··· Source data
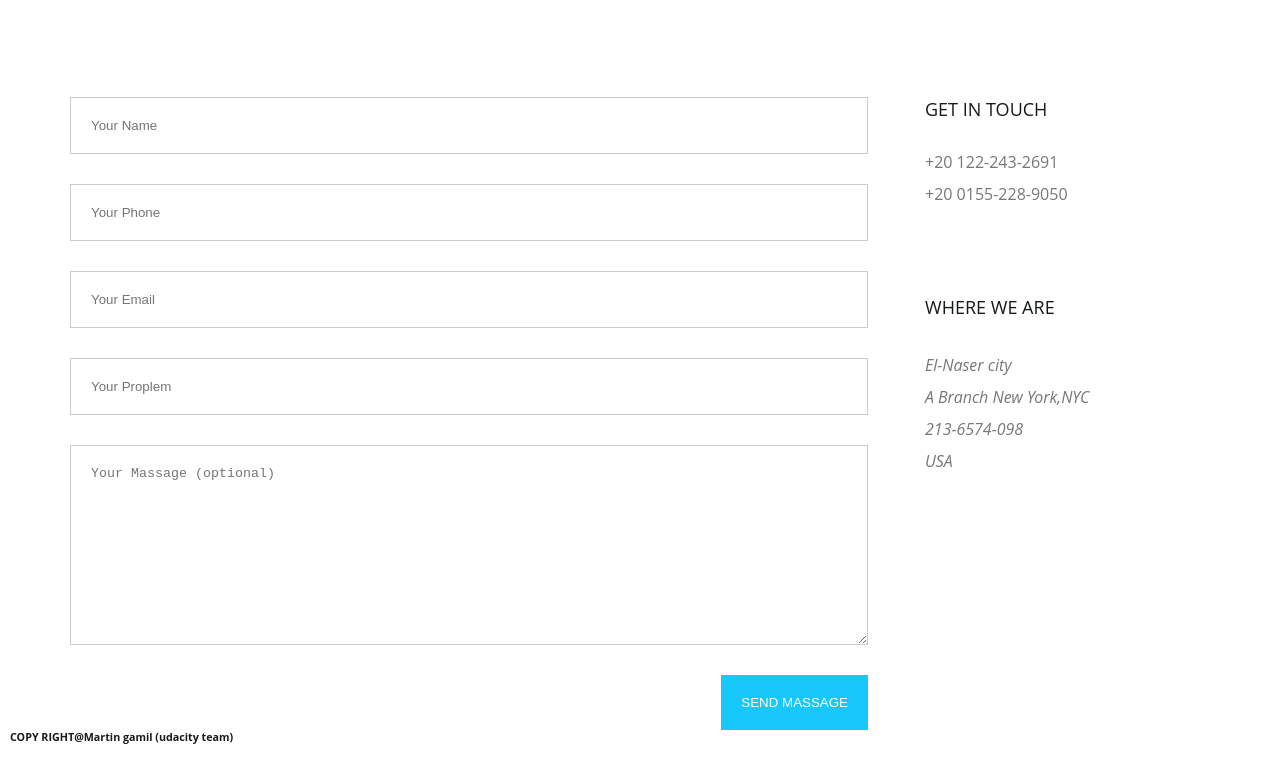
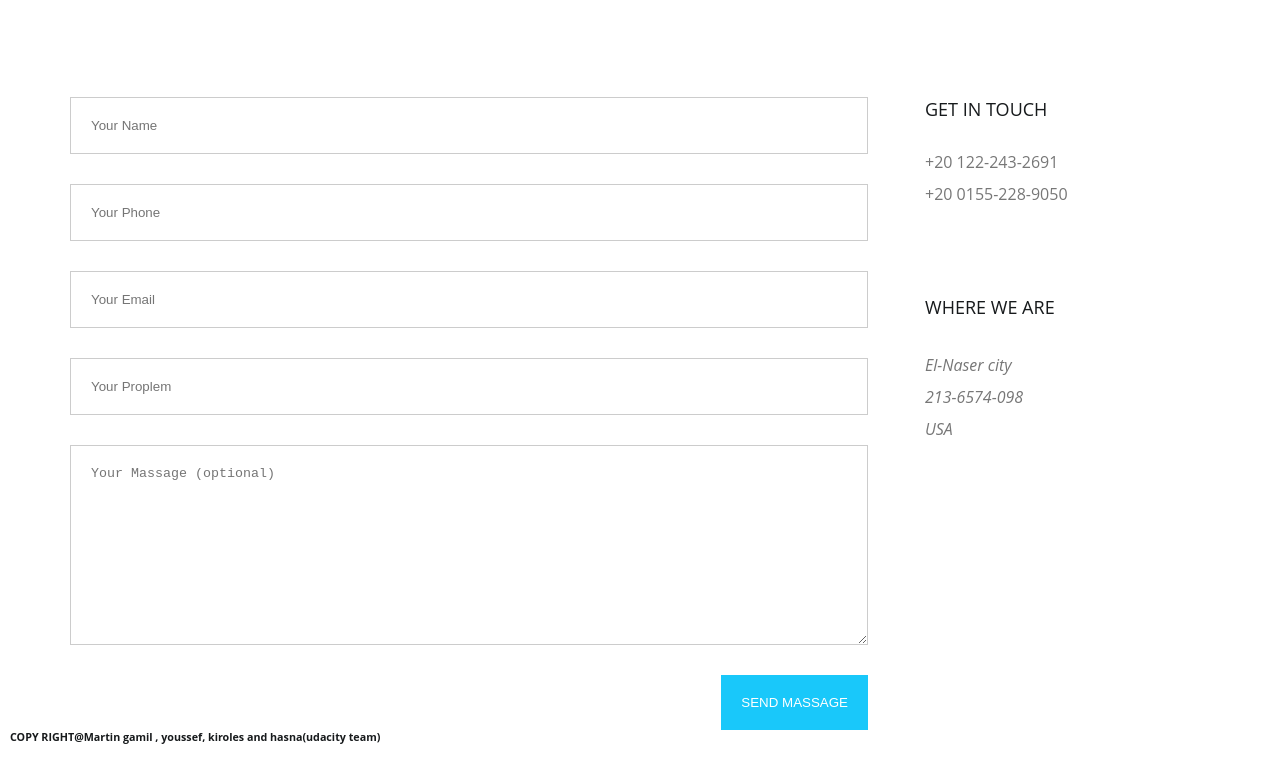
Before and after one commit to maro2024/udacity, a plain HTML site: page index.html in a window 1280 px wide. Shown: the part 345-1119 px from the top of the page. Drawn offline with Linux system fonts and the light colour scheme.

Commit message:
Update index.html

```diff
--- a/index.html
+++ b/index.html
@@ -50,12 +50,12 @@
                     <span class="phone">+20 0155-228-9050</span>
                     <h4>Where We Are</h4>
                     <address>
-                        El-Naser city <br> A Branch New York,NYC<br>213-6574-098<br>USA
+                        El-Naser city <br>213-6574-098<br>USA
                     </address>
                 </div>
             </div>
         </div>
-        <h6>COPY RIGHT@Martin gamil (udacity team)</h6>
+        <h6>COPY RIGHT@Martin gamil , youssef, kiroles and hasna(udacity team)</h6>
     </div>
 
 
```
······
> [Requirement] Wherever the string "udacity" appears in a line of the records above, copy that line.

> [Response]
Before and after one commit to maro2024/udacity, a plain HTML site: page index.html in a window 1280 px wide. Shown: the part 345-1119 px from the top of the page. Drawn offline with Linux system fonts and the light colour scheme.
-        <h6>COPY RIGHT@Martin gamil (udacity team)</h6>
+        <h6>COPY RIGHT@Martin gamil , youssef, kiroles and hasna(udacity team)</h6>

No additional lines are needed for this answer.